Search the records below for the word "følger". Copy each line where it occurs.

━━━━━ SUPPLIED DATA ━━━━━

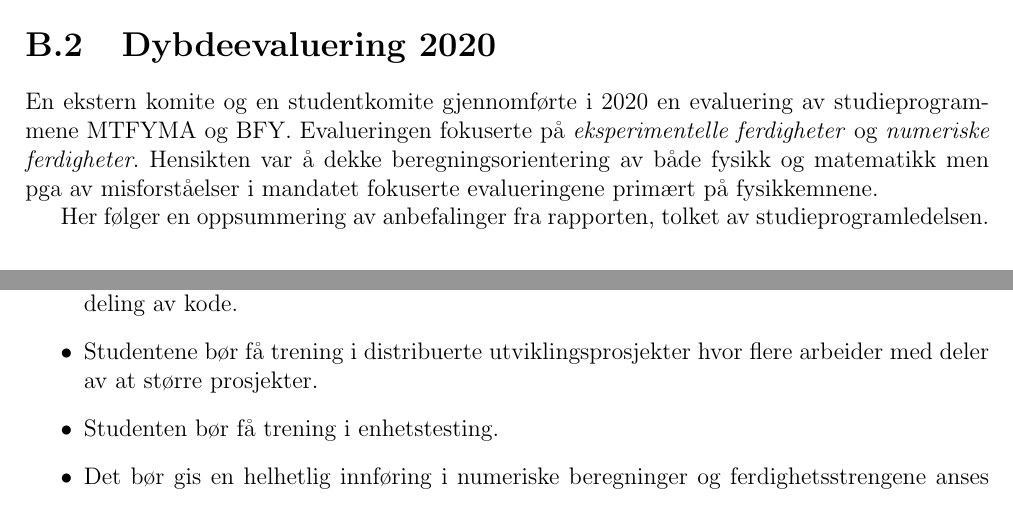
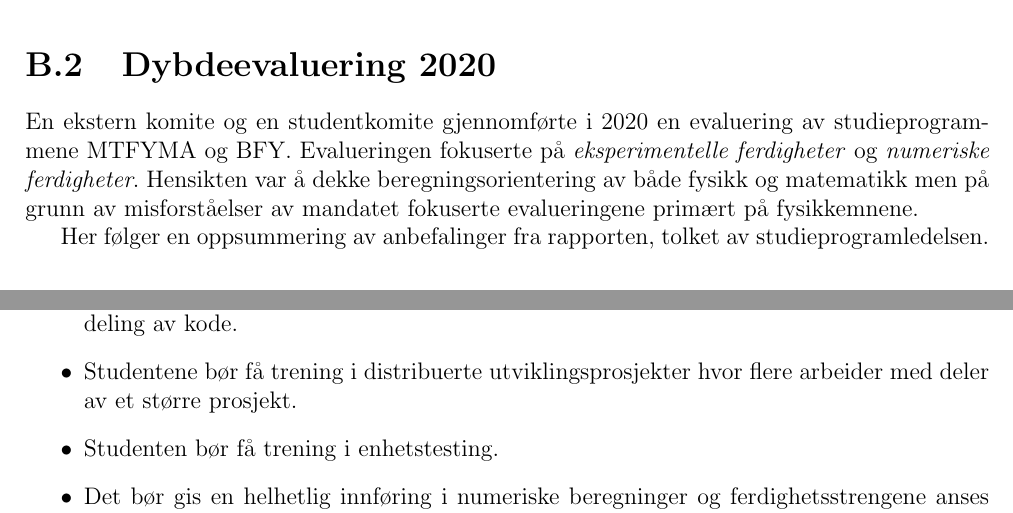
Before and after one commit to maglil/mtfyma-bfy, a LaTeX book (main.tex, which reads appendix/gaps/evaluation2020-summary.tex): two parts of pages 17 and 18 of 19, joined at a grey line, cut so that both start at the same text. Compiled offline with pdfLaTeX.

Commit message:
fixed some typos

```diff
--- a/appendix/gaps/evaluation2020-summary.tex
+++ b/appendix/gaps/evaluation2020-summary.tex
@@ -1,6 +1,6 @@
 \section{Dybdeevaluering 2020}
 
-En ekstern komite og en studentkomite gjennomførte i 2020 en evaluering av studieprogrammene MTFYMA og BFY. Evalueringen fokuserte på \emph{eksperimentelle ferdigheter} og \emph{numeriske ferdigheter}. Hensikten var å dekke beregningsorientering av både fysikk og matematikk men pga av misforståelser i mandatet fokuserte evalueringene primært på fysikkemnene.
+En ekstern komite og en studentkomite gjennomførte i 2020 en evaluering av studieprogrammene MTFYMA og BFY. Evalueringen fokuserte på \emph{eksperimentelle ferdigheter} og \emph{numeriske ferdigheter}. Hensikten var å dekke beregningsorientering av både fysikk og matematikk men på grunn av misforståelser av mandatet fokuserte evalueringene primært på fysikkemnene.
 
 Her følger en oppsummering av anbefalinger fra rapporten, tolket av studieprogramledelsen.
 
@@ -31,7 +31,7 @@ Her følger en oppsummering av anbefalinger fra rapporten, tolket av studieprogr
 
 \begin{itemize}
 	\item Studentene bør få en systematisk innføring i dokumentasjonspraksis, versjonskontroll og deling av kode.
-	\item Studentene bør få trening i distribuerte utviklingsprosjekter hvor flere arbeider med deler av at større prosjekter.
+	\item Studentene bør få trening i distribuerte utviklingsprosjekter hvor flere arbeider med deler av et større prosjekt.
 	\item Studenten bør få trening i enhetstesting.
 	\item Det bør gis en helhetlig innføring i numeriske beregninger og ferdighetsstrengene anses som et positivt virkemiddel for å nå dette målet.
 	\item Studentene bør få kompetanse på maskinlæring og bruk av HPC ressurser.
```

━━━━━
━━━━━ SUPPLIED DATA ━━━━━

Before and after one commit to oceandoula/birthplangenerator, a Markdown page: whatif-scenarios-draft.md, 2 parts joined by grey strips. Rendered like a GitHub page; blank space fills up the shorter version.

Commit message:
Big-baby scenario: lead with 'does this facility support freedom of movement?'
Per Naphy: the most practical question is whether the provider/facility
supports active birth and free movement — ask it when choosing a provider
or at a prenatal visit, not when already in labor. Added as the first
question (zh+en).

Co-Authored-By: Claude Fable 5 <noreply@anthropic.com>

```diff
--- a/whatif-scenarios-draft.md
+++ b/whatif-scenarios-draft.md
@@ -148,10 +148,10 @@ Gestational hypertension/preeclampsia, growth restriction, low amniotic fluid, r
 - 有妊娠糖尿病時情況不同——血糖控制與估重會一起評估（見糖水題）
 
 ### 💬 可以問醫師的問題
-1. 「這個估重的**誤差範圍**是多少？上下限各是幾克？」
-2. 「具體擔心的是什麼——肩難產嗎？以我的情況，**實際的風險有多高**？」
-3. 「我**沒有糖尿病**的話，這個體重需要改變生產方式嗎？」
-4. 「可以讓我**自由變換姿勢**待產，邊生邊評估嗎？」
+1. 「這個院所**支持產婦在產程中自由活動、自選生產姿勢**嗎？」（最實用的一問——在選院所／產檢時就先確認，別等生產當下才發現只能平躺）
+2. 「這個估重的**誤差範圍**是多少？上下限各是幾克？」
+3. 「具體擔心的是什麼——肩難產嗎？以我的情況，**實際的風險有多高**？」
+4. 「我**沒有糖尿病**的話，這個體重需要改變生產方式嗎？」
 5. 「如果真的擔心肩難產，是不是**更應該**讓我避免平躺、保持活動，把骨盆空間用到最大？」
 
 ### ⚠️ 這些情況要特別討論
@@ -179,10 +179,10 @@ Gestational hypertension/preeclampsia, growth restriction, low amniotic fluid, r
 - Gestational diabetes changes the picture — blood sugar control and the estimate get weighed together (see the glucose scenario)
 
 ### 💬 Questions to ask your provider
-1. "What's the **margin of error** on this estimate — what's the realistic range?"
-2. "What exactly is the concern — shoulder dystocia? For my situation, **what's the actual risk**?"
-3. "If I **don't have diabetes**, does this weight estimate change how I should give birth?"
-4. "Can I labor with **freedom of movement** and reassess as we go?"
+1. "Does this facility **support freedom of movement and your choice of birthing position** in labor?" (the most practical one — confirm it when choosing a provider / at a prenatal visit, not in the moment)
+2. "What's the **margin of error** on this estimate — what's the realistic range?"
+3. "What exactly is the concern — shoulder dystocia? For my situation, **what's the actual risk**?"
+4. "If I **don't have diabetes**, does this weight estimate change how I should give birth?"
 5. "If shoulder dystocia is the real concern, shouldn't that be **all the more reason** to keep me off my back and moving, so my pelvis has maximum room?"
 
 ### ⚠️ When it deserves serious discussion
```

━━━━━

◆ ANSWER BELOW
 Her følger en oppsummering av anbefalinger fra rapporten, tolket av studieprogramledelsen.
@@ -31,7 +31,7 @@ Her følger en oppsummering av anbefalinger fra rapporten, tolket av studieprogr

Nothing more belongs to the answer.